▶ Task directions:
Among the entries below, please repeat exactly and only the lines from the line containing "TRAIN --> NORM[global zscore statistics]" to the line containing "DS --> ERUN", both lines included.

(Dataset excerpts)

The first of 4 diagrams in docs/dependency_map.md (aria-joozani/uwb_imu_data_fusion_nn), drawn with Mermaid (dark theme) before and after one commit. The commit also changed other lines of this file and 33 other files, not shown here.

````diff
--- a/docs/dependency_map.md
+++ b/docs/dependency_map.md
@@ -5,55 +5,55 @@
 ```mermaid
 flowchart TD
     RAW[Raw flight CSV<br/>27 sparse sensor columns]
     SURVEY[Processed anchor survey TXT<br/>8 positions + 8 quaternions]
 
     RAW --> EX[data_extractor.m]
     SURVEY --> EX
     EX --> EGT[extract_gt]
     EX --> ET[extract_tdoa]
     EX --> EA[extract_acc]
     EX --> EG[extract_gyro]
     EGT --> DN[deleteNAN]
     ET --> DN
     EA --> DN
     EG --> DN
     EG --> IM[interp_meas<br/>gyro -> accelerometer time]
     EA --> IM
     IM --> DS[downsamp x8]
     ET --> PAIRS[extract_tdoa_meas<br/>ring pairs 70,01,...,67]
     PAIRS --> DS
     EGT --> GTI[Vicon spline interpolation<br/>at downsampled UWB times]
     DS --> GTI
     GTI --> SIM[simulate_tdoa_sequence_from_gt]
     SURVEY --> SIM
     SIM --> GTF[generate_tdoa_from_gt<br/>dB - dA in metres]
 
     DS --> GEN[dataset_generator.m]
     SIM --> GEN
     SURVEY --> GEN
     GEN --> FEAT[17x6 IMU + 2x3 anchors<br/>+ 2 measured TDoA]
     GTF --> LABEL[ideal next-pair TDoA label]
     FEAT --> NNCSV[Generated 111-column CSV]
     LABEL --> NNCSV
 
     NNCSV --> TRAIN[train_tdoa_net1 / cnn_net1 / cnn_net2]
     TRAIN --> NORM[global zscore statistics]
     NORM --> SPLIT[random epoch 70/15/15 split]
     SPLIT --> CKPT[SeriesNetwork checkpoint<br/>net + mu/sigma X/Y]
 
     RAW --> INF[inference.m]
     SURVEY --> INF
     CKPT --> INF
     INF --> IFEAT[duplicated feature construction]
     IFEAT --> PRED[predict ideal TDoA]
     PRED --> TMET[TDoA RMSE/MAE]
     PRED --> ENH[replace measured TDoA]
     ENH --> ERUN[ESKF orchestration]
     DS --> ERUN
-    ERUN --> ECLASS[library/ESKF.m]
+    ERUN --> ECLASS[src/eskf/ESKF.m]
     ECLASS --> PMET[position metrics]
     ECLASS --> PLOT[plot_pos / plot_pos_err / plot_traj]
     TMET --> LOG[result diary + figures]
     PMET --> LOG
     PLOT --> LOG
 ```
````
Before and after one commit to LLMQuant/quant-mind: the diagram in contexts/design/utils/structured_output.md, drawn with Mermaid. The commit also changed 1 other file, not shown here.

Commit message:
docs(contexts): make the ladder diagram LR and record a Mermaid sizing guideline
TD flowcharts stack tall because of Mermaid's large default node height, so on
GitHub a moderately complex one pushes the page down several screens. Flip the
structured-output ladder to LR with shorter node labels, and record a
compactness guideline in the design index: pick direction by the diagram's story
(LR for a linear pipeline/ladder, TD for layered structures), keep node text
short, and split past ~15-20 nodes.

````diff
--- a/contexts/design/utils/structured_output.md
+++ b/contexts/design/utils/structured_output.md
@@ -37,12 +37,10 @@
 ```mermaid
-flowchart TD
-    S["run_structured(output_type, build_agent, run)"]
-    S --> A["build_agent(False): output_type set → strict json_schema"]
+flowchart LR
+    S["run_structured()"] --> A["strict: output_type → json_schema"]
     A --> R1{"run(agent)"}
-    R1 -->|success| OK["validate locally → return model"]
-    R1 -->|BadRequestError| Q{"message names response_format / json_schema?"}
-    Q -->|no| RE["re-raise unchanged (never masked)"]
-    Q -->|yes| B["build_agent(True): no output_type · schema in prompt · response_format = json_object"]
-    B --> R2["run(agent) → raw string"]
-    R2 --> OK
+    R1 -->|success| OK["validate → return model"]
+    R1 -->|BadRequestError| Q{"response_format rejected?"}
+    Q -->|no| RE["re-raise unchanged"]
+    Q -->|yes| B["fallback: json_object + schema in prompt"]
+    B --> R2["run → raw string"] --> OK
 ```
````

▶ Solved exercise:
     TRAIN --> NORM[global zscore statistics]
     NORM --> SPLIT[random epoch 70/15/15 split]
     SPLIT --> CKPT[SeriesNetwork checkpoint<br/>net + mu/sigma X/Y]
 
     RAW --> INF[inference.m]
     SURVEY --> INF
     CKPT --> INF
     INF --> IFEAT[duplicated feature construction]
     IFEAT --> PRED[predict ideal TDoA]
     PRED --> TMET[TDoA RMSE/MAE]
     PRED --> ENH[replace measured TDoA]
     ENH --> ERUN[ESKF orchestration]
     DS --> ERUN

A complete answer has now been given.